Michigan Gov. Snyder's Approval Rate Improves among Local Leaders
Gov. Rick Snyder's approval ratings have surged among local government leaders, who have a much brighter outlook on Michigan's future than a year ago, according to a new. survey
By Paul Egan, Detroit Free Press
Gov. Rick Snyder's approval ratings have surged among local government leaders, who have a much brighter outlook on Michigan's future than a year ago, according to a survey to be released today by the University of Michigan.
But local officials and elected leaders continue to take a dim view of the state Legislature, where House members face an election Nov. 6, the Michigan Public Policy Survey conducted by U-M's Gerald R. Ford School of Public Policy found.
About 49% of the leaders gave Snyder a positive rating, up from 37% last year, according to the survey. Of those surveyed, 58% identified themselves as Republicans, while only 23% said they were Democrats.
Half of local government leaders said they believe the state is moving in the right direction, up from 32% a year ago.

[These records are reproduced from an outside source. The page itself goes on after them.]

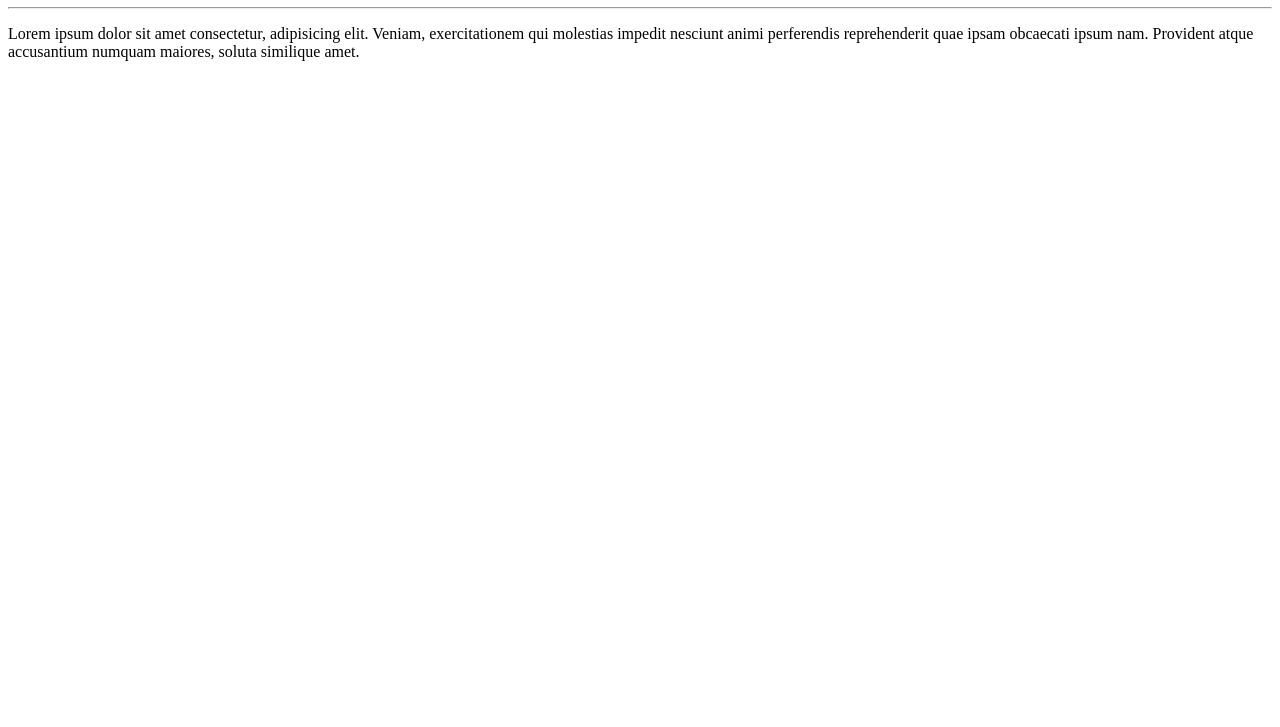
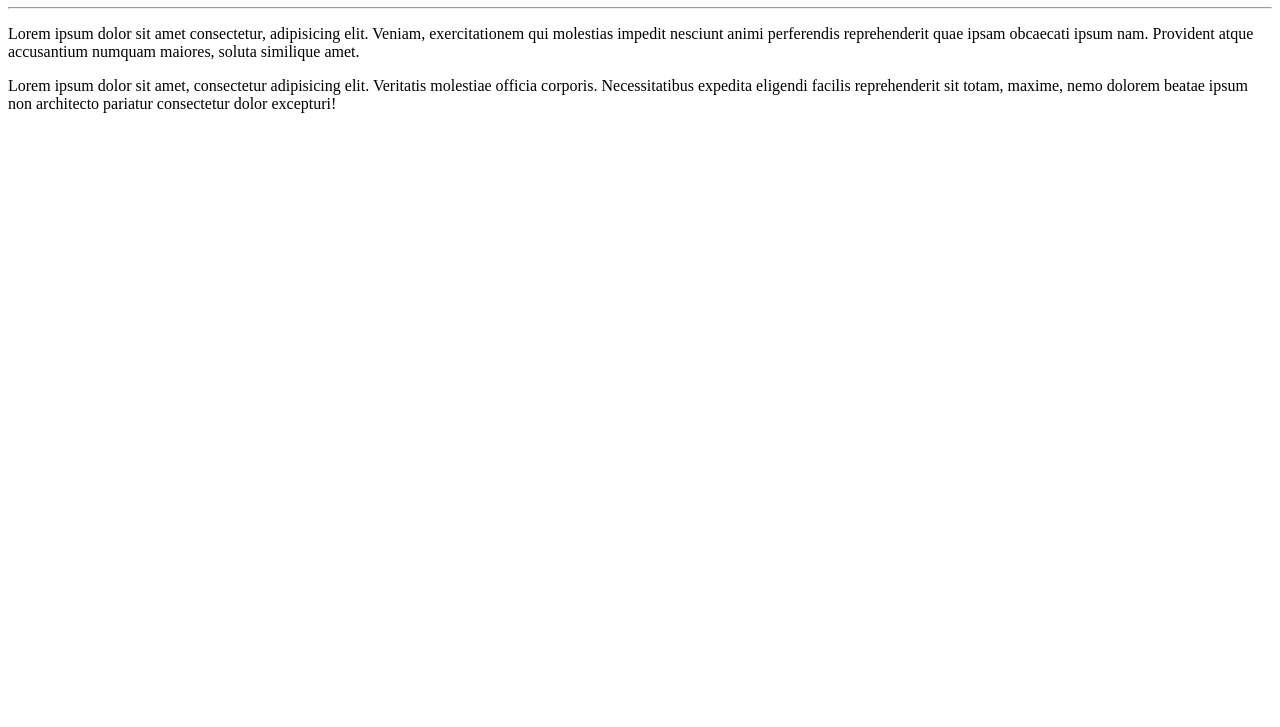
Before and after one commit to rscar81/Ola-Mundo, a plain HTML site: page site-exemplo/index.html in a window 1280 px wide. Shown: the part 73-800 px from the top of the page. Drawn offline with Linux system fonts and the light colour scheme.

Commit message:
adicionei um paragrafo

```diff
--- a/site-exemplo/index.html
+++ b/site-exemplo/index.html
@@ -10,5 +10,6 @@
     <h1>Olá, Mundo!</h1>
     <hr>
     <p>Lorem ipsum dolor sit amet consectetur, adipisicing elit. Veniam, exercitationem qui molestias impedit nesciunt animi perferendis reprehenderit quae ipsam obcaecati ipsum nam. Provident atque accusantium numquam maiores, soluta similique amet.</p>
+    <p>Lorem ipsum dolor sit amet, consectetur adipisicing elit. Veritatis molestiae officia corporis. Necessitatibus expedita eligendi facilis reprehenderit sit totam, maxime, nemo dolorem beatae ipsum non architecto pariatur consectetur dolor excepturi!</p>
 </body>
 </html>
```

But only 27% gave positive approval ratings to the Legislature, up slightly from the 21% positive approval ratings lawmakers received in 2011.
Snyder "definitely has stayed on his message of this kind of relentless positive action," said survey respondent David Lossing, the mayor of Linden in southern Genesee County.
"The trick is getting the Legislature to go along with him. They've been going off on various social issues," said Lossing, a Democrat who said his impression of Snyder improved during the last year.
The party affiliation of most survey respondents -- which included county administrators and board chairs, city mayors and managers, village presidents and managers and township supervisors and clerks -- reflected strong GOP gains in elections held in 2010.
The school sent surveys to 1,856 local government units and received responses from 1,329. Of the 1,188 respondents who gave their party identifications, 686 were Republicans, 276 Democrats, 191 independents, and 35 had some other affiliation.
Most polls of the entire electorate show Michigan roughly evenly split between Republicans and Democrats, or having a slightly higher proportion of voters who identify themselves as Democrats. Still, those polls have shown a similar trend.
A June poll conducted by EPIC-MRA of Lansing found Snyder with a 48% approval rating, up from 38% in May 2011. In the June EPIC-MRA poll, 39% of respondents identified themselves as Democrats and 37% as Republicans.
Tom Ivacko, program manager for the Center for Local, State and Urban Policy at the Ford School, acknowledged that the survey respondents skewed Republican. As top elected or appointed local officials, they also tend to be better informed than the electorate at large and in some cases are opinion leaders, he said.
It's significant how many local leaders have shifted from answering "I don't know" about Snyder a year ago, when he did not have much of a track record, to having a positive impression, Ivacko said. Snyder took office Jan. 1, 2011.
Snyder spokeswoman Sara Wurfel said the governor is focused on "making and sticking to the decisions that will help turn around Michigan's economy and build for the future," not opinion surveys. "We know Michigan's on a strong comeback path and hopefully this turnaround is what our citizens, communities and businesses are seeing and witnessing firsthand," Wurfel said. "That's what matters."
After expressing outrage at cuts in Snyder's first state budget in 2011, local leaders were happier with Snyder's 2012 budget, which tended to hold the line on funding or included small increases.
Ivacko said uncertainty remains about how local governments will have funding restored after the planned repeal of the personal property tax on businesses. But he said several changes in the last year have been more positively received, such as speedier approval of the state budget, which gives local governments better and earlier information to work with in crafting their own budgets.
(c)2012 the Detroit Free Press
Join the Discussion
After you comment, click Post. You can enter an anonymous Display Name or connect to a social profile.